|Podman: A Linux tool for working with containers and pods Get started with Podman, an open source, Linux-based tool that builds Docker-compatible container images. |
Easily secure your Spring Boot applications with Keycloak Discover how to deploy and configure a Keycloak server and then secure a Spring Boot application.
Learn how to move your existing Java app to Kubernetes—without changing a single line of code Using the free Developer Sandbox for Red Hat OpenShift, we demo how you can take your existing source code or create a new application and easily deploy and manage them as containers.
KBE Insider (E3): Luke Hinds We talk to Luke Hinds, Security Lead for Office of CTO, Red Hat, about his work on the Kubernetes Security Response Team, Sigstore, and the Kubernetes HackerOne Bug Bounty Program.
Local OpenShift environment on Windows with Red Hat CodeReady Containers Brian Tannous walks through getting a local OpenShift environment installed on Windows using Red Hat CodeReady Containers.
Securing apps and services with Keycloak authentication | DevNation Tech Talk See how to easily secure all of your applications and services, regardless of how they’re implemented and hosted, with Keycloak—all with little-to-no code required.
A deep dive into Keycloak | DevNation Tech Talk This tutorial introduces Keycloak, an open source identity and access management solution for modern applications and services.
Secure Spring Boot Microservices with Keycloak | DevNation Tech Talk In this interactive, live-coding session, you’ll explore the Spring Boot adapter provided by Keycloak.

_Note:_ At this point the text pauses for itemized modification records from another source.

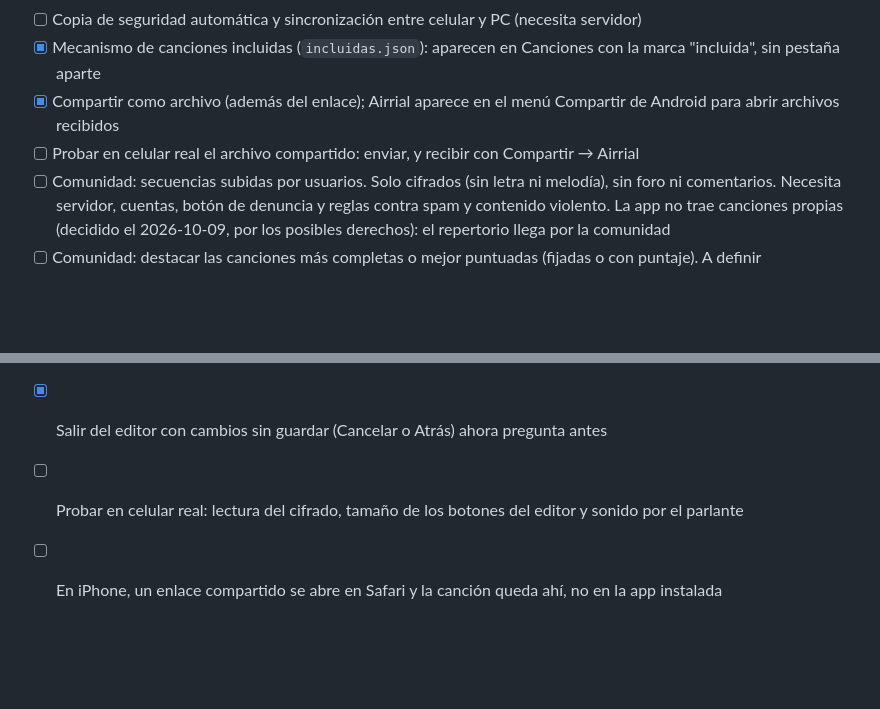
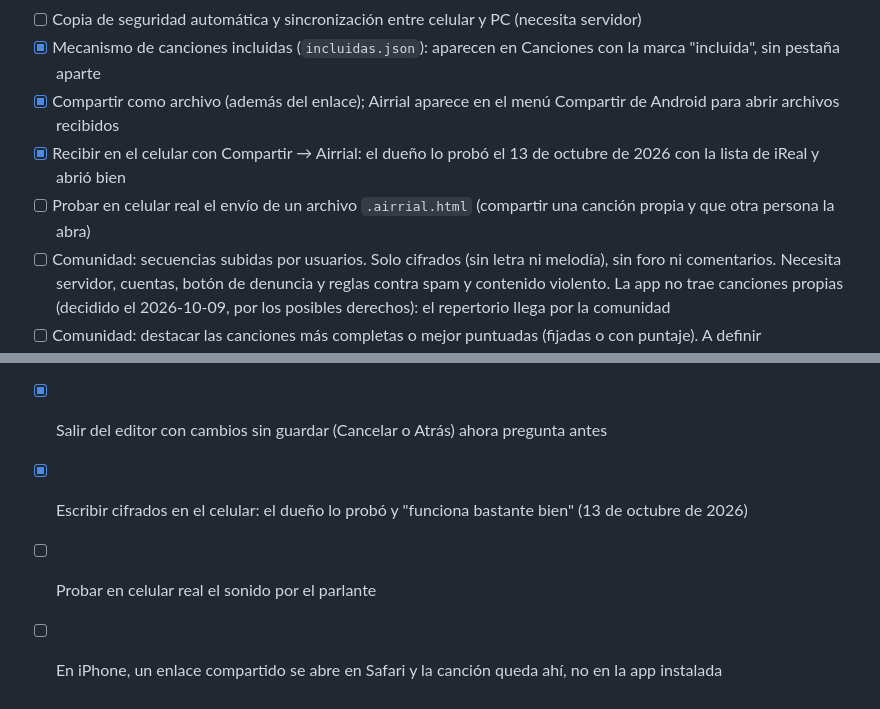
Before and after one commit to tomasgarmonica/airrial, a Markdown page: PENDIENTES.md, 2 parts joined by grey strips. GitHub-like rendering; blank space fills up the shorter version.

Commit message:
Pendientes: lo que el dueño ya probó en el celular
La app no cambia.

Co-Authored-By: Claude Opus 5.5 <noreply@anthropic.com>

```diff
--- a/PENDIENTES.md
+++ b/PENDIENTES.md
@@ -44,7 +44,8 @@ grabaciones (ver `GRABACION.md`).
 - [ ] Copia de seguridad automática y sincronización entre celular y PC (necesita servidor)
 - [x] Mecanismo de canciones incluidas (`incluidas.json`): aparecen en Canciones con la marca "incluida", sin pestaña aparte
 - [x] Compartir como archivo (además del enlace); Airrial aparece en el menú Compartir de Android para abrir archivos recibidos
-- [ ] Probar en celular real el archivo compartido: enviar, y recibir con Compartir → Airrial
+- [x] Recibir en el celular con Compartir → Airrial: el dueño lo probó el 13 de octubre de 2026 con la lista de iReal y abrió bien
+- [ ] Probar en celular real el envío de un archivo `.airrial.html` (compartir una canción propia y que otra persona la abra)
 - [ ] Comunidad: secuencias subidas por usuarios. Solo cifrados (sin letra ni melodía), sin foro ni comentarios. Necesita servidor, cuentas, botón de denuncia y reglas contra spam y contenido violento. La app no trae canciones propias (decidido el 2026-10-09, por los posibles derechos): el repertorio llega por la comunidad
 - [ ] Comunidad: destacar las canciones más completas o mejor puntuadas (fijadas o con puntaje). A definir
 
@@ -162,5 +163,6 @@ catálogo público.
 ## Problemas conocidos
 - [x] El botón Atrás del teléfono sube un nivel, igual que la flecha de arriba
 - [x] Salir del editor con cambios sin guardar (Cancelar o Atrás) ahora pregunta antes
-- [ ] Probar en celular real: lectura del cifrado, tamaño de los botones del editor y sonido por el parlante
+- [x] Escribir cifrados en el celular: el dueño lo probó y "funciona bastante bien" (13 de octubre de 2026)
+- [ ] Probar en celular real el sonido por el parlante
 - [ ] En iPhone, un enlace compartido se abre en Safari y la canción queda ahí, no en la app instalada
```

KBE Insider (E5): Savitha Raghunathan We talk to Savitha Raghunathan, Senior Software Engineer at Red Hat, about her work and experience as an open source contributor within the Kubernetes ecosystem.
Apache Kafka + Debezium | DevNation Tech Talk This tutorial explores how to use Apache Kafka and Debezium. Learn how to use change data capture for reliable microservices integration.
To Register, See https://www.redhat.com/en/summit
We’re addressing this by expanding the terms of the Red Hat Developer program so that the Individual Developer subscription for RHEL can be
used in production for up to 16 systems. That’s exactly what it sounds like: for small production use cases, this is no-cost, self-supported RHEL.
You need only to sign in with a free Red Hat account (or via single sign-on through GitHub, Twitter, Facebook, and other accounts) to download
RHEL and receive updates. Nothing else is required. This isn’t a sales program and no sales representative will follow up. An option will exist within
the subscription to easily upgrade to full support, but that’s up to you.
The updated Individual Developer subscription for RHEL will be available no later than February 1, 2021.
The CentOS project recently announced a shift in strategy for CentOS.
- It will be shifting to an upstream build (testing patches and updates before inclusion in the upstream vendor).
- Additionally, support for CentOS Linux 8 has been cut short, from May 31, 2029 to December 31, 2021.
- CentOS 7 will continue to be supported as a downstream version of RHEL 7 till Jun 2024.
- Pictures Taken from https://rheb.hatenablog.com/
Where do we go from here? We can look at Rocky Linux. Rocky Linux aims to function as a downstream build as CentOS had done previously, building releases after they have been added by the upstream vendor, not before. Rocky Linux is led by Gregory Kurtzer, founder of the CentOS project.
A very good basic article on What is Kubernetes from Red-Hat?
- What can you do with Kubernetes?
- Learn to speak Kubernetes.
- How does Kubernetes work?
- What about Docker?
- Why do you need Kubernetes?
- Support a DevOps approach with Kubernetes
- Using Kubernetes in production
For more information, do take a look Here
Here are documentation and release notes if you wish to have information whether you can use RHEL on DGX
- Delivering IT Manageability with Red Hat on Nvidia DGX-1
- DGX Software for Red Hat Enterprise Linux 7
Mellanox’s Ethernet solutions enable cloud data centers to achieve the highest efficiency through a high-performance, low latency cloud network with rich network offload with acceleration and automation features.
Check out the attached Whitepaper from Mellanox and see how we can help you get it there!
Do note that for Red Hat Enterprise Virtualization you must attach a directory server to the Manager using the Domain Management Tool, engine-manage-domains. This configuration sis for RHEV 3.5
Identity Management (IdM)
Red Hat Directory Server 9 (RHDS 9)
# rhevm-manage-domains add --domain=your_active_directory_domain --user=spmstest --provider=ad
Restart the ovirt-engine
# service ovirt-engine restart